**Problem to solve:** Would you write out the data below exactly, with every line intact?

**Data shown:**
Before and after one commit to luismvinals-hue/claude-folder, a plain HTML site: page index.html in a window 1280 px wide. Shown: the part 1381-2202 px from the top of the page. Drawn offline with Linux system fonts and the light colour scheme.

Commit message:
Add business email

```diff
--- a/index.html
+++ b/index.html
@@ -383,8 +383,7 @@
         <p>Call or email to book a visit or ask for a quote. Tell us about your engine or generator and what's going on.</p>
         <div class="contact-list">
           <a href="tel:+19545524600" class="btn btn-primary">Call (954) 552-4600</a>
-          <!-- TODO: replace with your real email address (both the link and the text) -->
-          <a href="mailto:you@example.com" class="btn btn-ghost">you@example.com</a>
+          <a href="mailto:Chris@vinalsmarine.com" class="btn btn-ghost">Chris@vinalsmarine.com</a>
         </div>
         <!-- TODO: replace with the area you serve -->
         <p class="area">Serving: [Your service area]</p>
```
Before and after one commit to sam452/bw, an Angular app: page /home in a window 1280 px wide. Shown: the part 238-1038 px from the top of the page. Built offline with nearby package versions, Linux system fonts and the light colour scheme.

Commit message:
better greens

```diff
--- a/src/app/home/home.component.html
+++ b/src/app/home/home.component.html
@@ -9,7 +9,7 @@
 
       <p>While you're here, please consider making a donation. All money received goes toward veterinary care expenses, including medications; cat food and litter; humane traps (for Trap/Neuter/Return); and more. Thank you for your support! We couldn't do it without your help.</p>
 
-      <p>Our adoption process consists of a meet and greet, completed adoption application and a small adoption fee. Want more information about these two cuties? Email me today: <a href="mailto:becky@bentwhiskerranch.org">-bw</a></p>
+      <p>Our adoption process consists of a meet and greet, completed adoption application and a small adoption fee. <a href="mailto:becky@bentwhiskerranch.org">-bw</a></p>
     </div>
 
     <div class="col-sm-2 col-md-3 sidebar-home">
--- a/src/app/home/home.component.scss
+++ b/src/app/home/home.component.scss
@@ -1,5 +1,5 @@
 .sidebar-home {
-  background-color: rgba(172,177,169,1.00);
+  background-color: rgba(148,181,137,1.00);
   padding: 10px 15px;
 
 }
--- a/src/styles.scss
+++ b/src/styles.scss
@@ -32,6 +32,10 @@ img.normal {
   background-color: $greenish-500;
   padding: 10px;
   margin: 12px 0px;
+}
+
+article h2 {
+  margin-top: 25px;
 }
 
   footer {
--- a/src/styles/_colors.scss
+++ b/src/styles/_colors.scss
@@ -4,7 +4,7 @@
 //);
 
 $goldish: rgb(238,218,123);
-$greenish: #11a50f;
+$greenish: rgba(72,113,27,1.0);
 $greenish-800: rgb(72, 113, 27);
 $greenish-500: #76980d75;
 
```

**Your response:**
Before and after one commit to luismvinals-hue/claude-folder, a plain HTML site: page index.html in a window 1280 px wide. Shown: the part 1381-2202 px from the top of the page. Drawn offline with Linux system fonts and the light colour scheme.

Commit message:
Add business email

```diff
--- a/index.html
+++ b/index.html
@@ -383,8 +383,7 @@
         <p>Call or email to book a visit or ask for a quote. Tell us about your engine or generator and what's going on.</p>
         <div class="contact-list">
           <a href="tel:+19545524600" class="btn btn-primary">Call (954) 552-4600</a>
-          <!-- TODO: replace with your real email address (both the link and the text) -->
-          <a href="mailto:you@example.com" class="btn btn-ghost">you@example.com</a>
+          <a href="mailto:Chris@vinalsmarine.com" class="btn btn-ghost">Chris@vinalsmarine.com</a>
         </div>
         <!-- TODO: replace with the area you serve -->
         <p class="area">Serving: [Your service area]</p>
```
Before and after one commit to sam452/bw, an Angular app: page /home in a window 1280 px wide. Shown: the part 238-1038 px from the top of the page. Built offline with nearby package versions, Linux system fonts and the light colour scheme.

Commit message:
better greens

```diff
--- a/src/app/home/home.component.html
+++ b/src/app/home/home.component.html
@@ -9,7 +9,7 @@
 
       <p>While you're here, please consider making a donation. All money received goes toward veterinary care expenses, including medications; cat food and litter; humane traps (for Trap/Neuter/Return); and more. Thank you for your support! We couldn't do it without your help.</p>
 
-      <p>Our adoption process consists of a meet and greet, completed adoption application and a small adoption fee. Want more information about these two cuties? Email me today: <a href="mailto:becky@bentwhiskerranch.org">-bw</a></p>
+      <p>Our adoption process consists of a meet and greet, completed adoption application and a small adoption fee. <a href="mailto:becky@bentwhiskerranch.org">-bw</a></p>
     </div>
 
     <div class="col-sm-2 col-md-3 sidebar-home">
--- a/src/app/home/home.component.scss
+++ b/src/app/home/home.component.scss
@@ -1,5 +1,5 @@
 .sidebar-home {
-  background-color: rgba(172,177,169,1.00);
+  background-color: rgba(148,181,137,1.00);
   padding: 10px 15px;
 
 }
--- a/src/styles.scss
+++ b/src/styles.scss
@@ -32,6 +32,10 @@ img.normal {
   background-color: $greenish-500;
   padding: 10px;
   margin: 12px 0px;
+}
+
+article h2 {
+  margin-top: 25px;
 }
 
   footer {
--- a/src/styles/_colors.scss
+++ b/src/styles/_colors.scss
@@ -4,7 +4,7 @@
 //);
 
 $goldish: rgb(238,218,123);
-$greenish: #11a50f;
+$greenish: rgba(72,113,27,1.0);
 $greenish-800: rgb(72, 113, 27);
 $greenish-500: #76980d75;
 
```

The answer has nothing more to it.